This lens is a pricey option for the general enthusiast. But it has excellent image sharpness with an ideal zoom range. The autofocus is speedy, quiet, and accurate, meaning you won’t scare the birds away when focusing and can easily get things sharp. It truly is a great zoom lens for birding. 

If you are a Canon mirrorless user, the Canon RF 100-500mm F4.5-7.1 L IS USM is a similar option for RF mount. You get an extra 100mm of zoom, though you lose two-thirds of a stop in aperture when you zoom in. And it is more expensive, but as a newer lens, that shouldn’t be too surprising.

Best Canon premium: Canon EF 500mm f/4L IS II USM Lens
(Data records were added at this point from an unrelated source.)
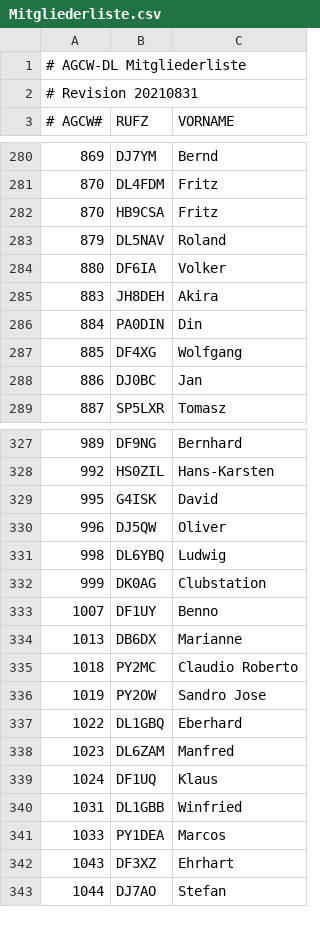
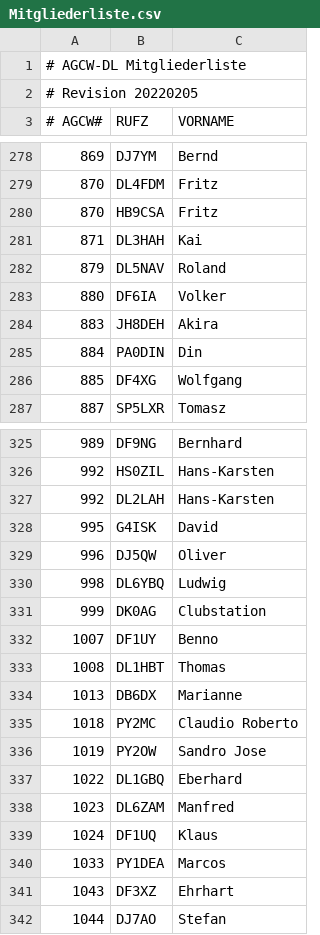
Before and after one commit to bjornekelund/dxlog, a CSV file: agcw/Mitgliederliste.csv, drawn as a sheet; only a part is shown, gaps mark what is left out; removed rows and columns are numbered as before the commit, all else as after; the diff covers the shown part only; the diff names each change by its address in the sheet, - before the commit and + after, or states it on an @@ line.

```diff
--- a/agcw/Mitgliederliste.csv
+++ b/agcw/Mitgliederliste.csv
-A2 (# AGCW#): # Revision 20210831
+A2 (# AGCW#): # Revision 20220205
+row 281: 871 | DL3HAH | Kai
-row 288: 886 | DJ0BC | Jan
+row 327: 992 | DL2LAH | Hans-Karsten
+row 333: 1008 | DL1HBT | Thomas
-row 340: 1031 | DL1GBB | Winfried
```
Also changed, not shown: 24 added rows, 18 removed rows and 14 edited cells elsewhere in this file, 43 other files.
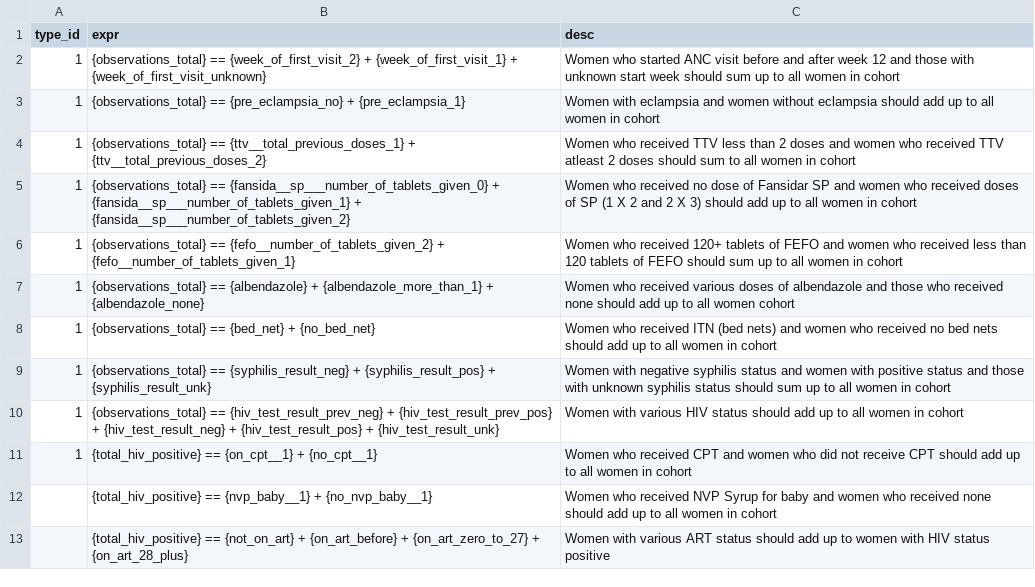
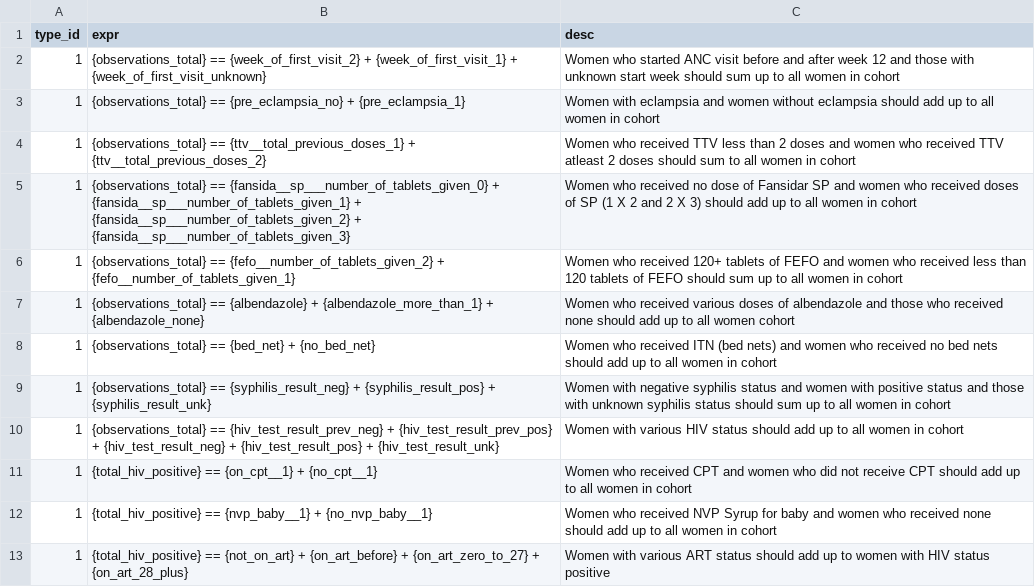
Before and after one commit to NRB-APPS/ANC, a CSV file: db/validation_rules.csv, drawn as a sheet.

Commit message:
updated report under fansidar

```diff
--- a/db/validation_rules.csv
+++ b/db/validation_rules.csv
@@ -4,3 +4,3 @@ type_id,expr,desc
 1,{observations_total} == {ttv__total_previous_doses_1} + {ttv__total_previous_doses_2},Women who received TTV less than 2 doses and women who received TTV atleast 2 doses should  sum to all women in cohort
-1,{observations_total} == {fansida__sp___number_of_tablets_given_0} + {fansida__sp___number_of_tablets_given_1} + {fansida__sp___number_of_tablets_given_2},Women who received no dose of Fansidar SP and women who received doses of SP (1 X 2 and 2 X 3) should add up to all women in cohort
+1,{observations_total} == {fansida__sp___number_of_tablets_given_0} + {fansida__sp___number_of_tablets_given_1} + {fansida__sp___number_of_tablets_given_2} + {fansida__sp___number_of_tablets_given_3},Women who received no dose of Fansidar SP and women who received doses of SP (1 X 2 and 2 X 3) should add up to all women in cohort
 1,{observations_total} == {fefo__number_of_tablets_given_2} + {fefo__number_of_tablets_given_1},Women who received 120+ tablets of FEFO and women who received less than 120 tablets of FEFO should sum up to all women in cohort
@@ -11,3 +11,3 @@ type_id,expr,desc
 1,{total_hiv_positive} == {on_cpt__1} + {no_cpt__1},Women who received CPT and women who did not receive CPT should add up to all women in cohort
-,{total_hiv_positive} == {nvp_baby__1} + {no_nvp_baby__1},Women who received NVP Syrup for baby and women who received none should add up to all women in cohort
-,{total_hiv_positive} == {not_on_art} + {on_art_before} + {on_art_zero_to_27} + {on_art_28_plus},Women with various ART status should add up to women with HIV status positive
+1,{total_hiv_positive} == {nvp_baby__1} + {no_nvp_baby__1},Women who received NVP Syrup for baby and women who received none should add up to all women in cohort
+1,{total_hiv_positive} == {not_on_art} + {on_art_before} + {on_art_zero_to_27} + {on_art_28_plus},Women with various ART status should add up to women with HIV status positive
```
Also changed, not shown: 3 other files.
Why it made the cut: For prime lens lovers who want the best quality, this 500mm is a premium option with exceptionally fast and accurate autofocus.

Key features:

  • Maximum aperture: f/4.0
  • Weight: 7.02 pounds
  • Filter size: 52 mm (drop-in)
  • Minimum focusing distance: 12.14 feet


  • Excellent image stabilization with three modes
  • Exceptional sharpness
  • Fast and accurate autofocus
  • Weather sealed


  • Expensive

The Canon 500mm is in Canon’s L lineup of lenses, their professional line. And this lens definitely belongs there. It has exceptional image sharpness, even wide open, which isn’t typical. That will help you get quality shots even in low light situations. You get excellent contrast and color saturation thanks to the lens elements and coatings that Canon used. So if you’re photographing colorful birds, they will truly pop. 

The autofocus is very fast and nearly silent, so you don’t have to worry about scaring away your feathered friends. There are also many handy autofocus features, such as the focus preset system. If you know you’ll see birds at the same distances repeatedly, you can program those in and quickly recall that focus distance. It also has a focus limiter with three ranges–12.1-32.8 feet, 12.1 feet-infinity, or 32.8 feet-infinity–to prevent the lens from searching for focus unnecessarily.  

500mm is an ideal focal length for bird photography. But, should you want more reach, you can also use it on an APS-C camera for an 800mm equivalent angle of view. No matter what camera you use it on, the image stabilization is impressive. Like the lens above, it has three different modes depending on your subject. And the lens is weather sealed for protection against the elements.

Best Nikon: Nikon AF-S FX NIKKOR 200-500mm f/5.6E ED



Why it made the cut: It has a constant maximum aperture of f/5.6, an incredibly smooth focus ring, and comes at a very reasonable price for such a big telephoto.

Key features:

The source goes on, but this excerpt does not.